▶ **ASSIGNMENT**
Locate every line below that contains the word "left" and copy it.

[Structured diff data]

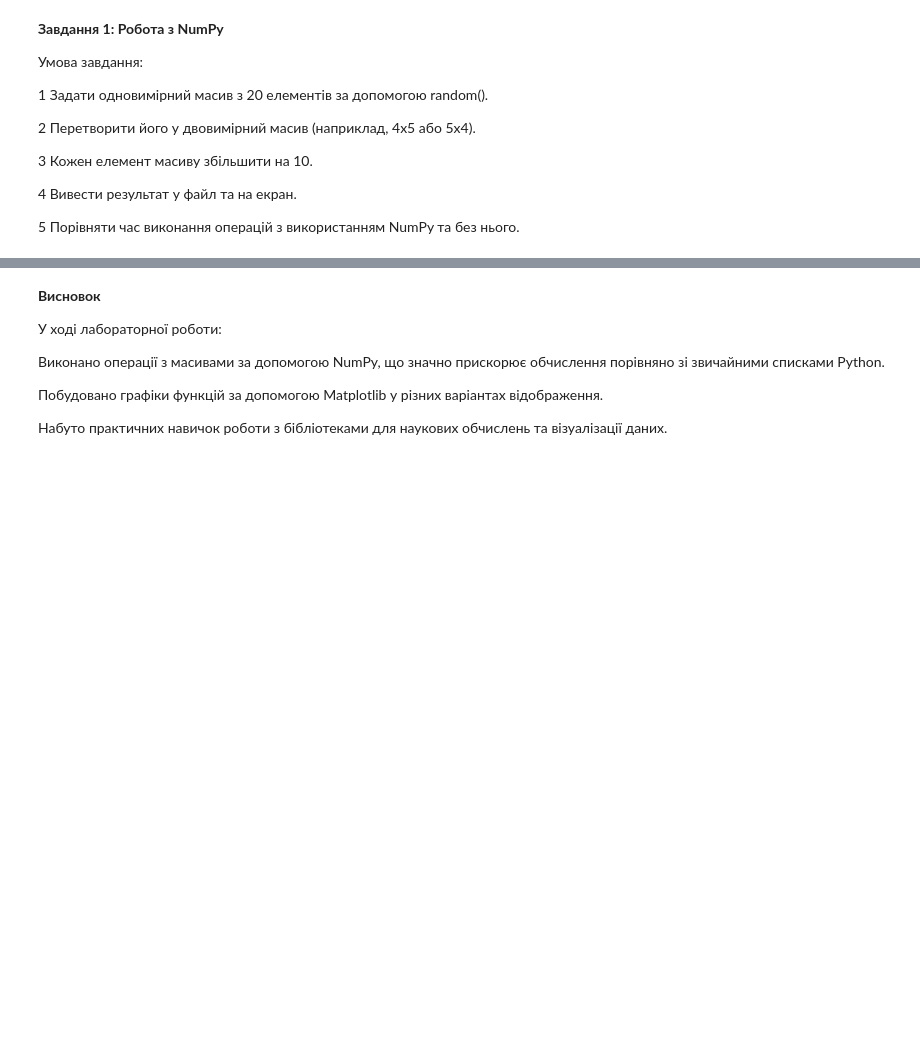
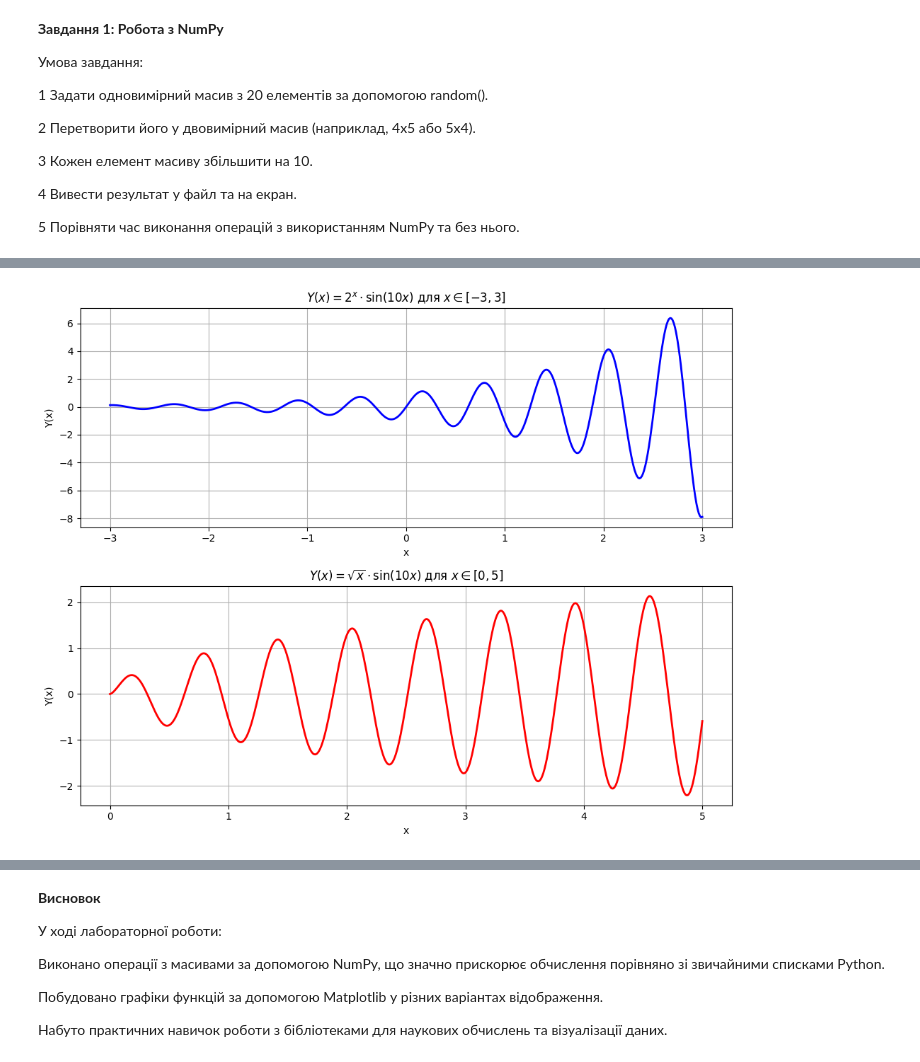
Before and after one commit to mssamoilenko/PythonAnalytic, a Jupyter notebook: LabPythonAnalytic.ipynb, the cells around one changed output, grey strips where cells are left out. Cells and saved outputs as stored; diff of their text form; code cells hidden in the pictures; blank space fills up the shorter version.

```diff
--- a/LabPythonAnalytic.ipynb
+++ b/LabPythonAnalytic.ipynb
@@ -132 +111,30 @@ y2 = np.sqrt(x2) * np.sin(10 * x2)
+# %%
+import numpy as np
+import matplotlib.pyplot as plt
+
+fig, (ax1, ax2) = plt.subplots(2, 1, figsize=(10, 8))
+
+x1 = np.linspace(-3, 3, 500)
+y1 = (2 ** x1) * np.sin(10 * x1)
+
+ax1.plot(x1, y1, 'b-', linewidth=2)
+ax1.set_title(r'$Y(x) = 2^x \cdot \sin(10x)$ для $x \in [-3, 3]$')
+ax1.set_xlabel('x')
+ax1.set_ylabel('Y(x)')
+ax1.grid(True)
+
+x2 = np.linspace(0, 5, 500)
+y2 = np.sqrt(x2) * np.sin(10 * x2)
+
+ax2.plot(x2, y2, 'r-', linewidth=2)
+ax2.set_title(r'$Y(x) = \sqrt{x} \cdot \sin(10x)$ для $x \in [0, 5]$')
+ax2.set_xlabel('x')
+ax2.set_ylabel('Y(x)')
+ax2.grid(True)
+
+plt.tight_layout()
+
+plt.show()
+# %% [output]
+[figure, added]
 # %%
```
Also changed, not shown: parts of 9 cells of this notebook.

* * *

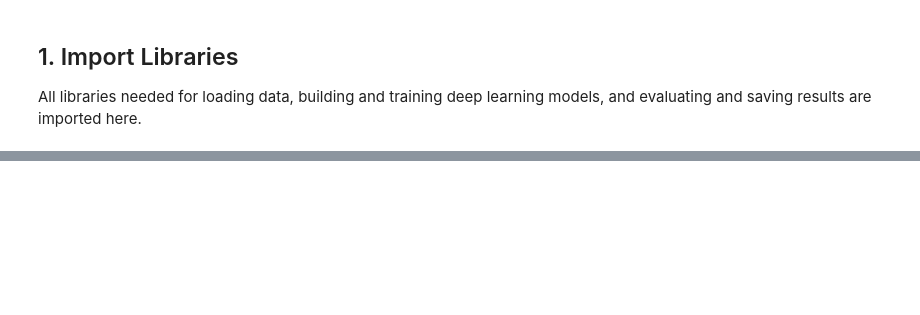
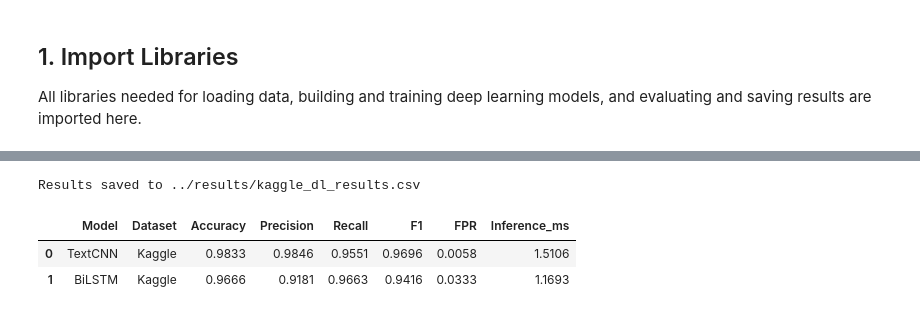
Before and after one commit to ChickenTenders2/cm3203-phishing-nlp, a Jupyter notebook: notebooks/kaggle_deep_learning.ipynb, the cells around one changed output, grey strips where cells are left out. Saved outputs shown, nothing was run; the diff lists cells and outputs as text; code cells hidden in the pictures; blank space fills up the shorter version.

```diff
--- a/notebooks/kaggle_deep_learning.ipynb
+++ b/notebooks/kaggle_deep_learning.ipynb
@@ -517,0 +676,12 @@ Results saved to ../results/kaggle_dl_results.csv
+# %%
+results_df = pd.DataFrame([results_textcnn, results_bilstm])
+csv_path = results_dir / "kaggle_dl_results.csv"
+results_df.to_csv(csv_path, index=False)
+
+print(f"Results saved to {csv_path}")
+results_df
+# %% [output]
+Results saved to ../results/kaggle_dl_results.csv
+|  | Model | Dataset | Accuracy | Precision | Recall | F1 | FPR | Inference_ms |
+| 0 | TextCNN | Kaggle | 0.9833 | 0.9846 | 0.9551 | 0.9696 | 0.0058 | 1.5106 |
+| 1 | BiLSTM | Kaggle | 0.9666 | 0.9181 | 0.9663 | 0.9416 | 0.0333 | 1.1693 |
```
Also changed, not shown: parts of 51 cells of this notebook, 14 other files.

▶ **SOLUTION TO THIS PROBLEM**
Before and after one commit to mssamoilenko/PythonAnalytic, a Jupyter notebook: LabPythonAnalytic.ipynb, the cells around one changed output, grey strips where cells are left out. Cells and saved outputs as stored; diff of their text form; code cells hidden in the pictures; blank space fills up the shorter version.
Before and after one commit to ChickenTenders2/cm3203-phishing-nlp, a Jupyter notebook: notebooks/kaggle_deep_learning.ipynb, the cells around one changed output, grey strips where cells are left out. Saved outputs shown, nothing was run; the diff lists cells and outputs as text; code cells hidden in the pictures; blank space fills up the shorter version.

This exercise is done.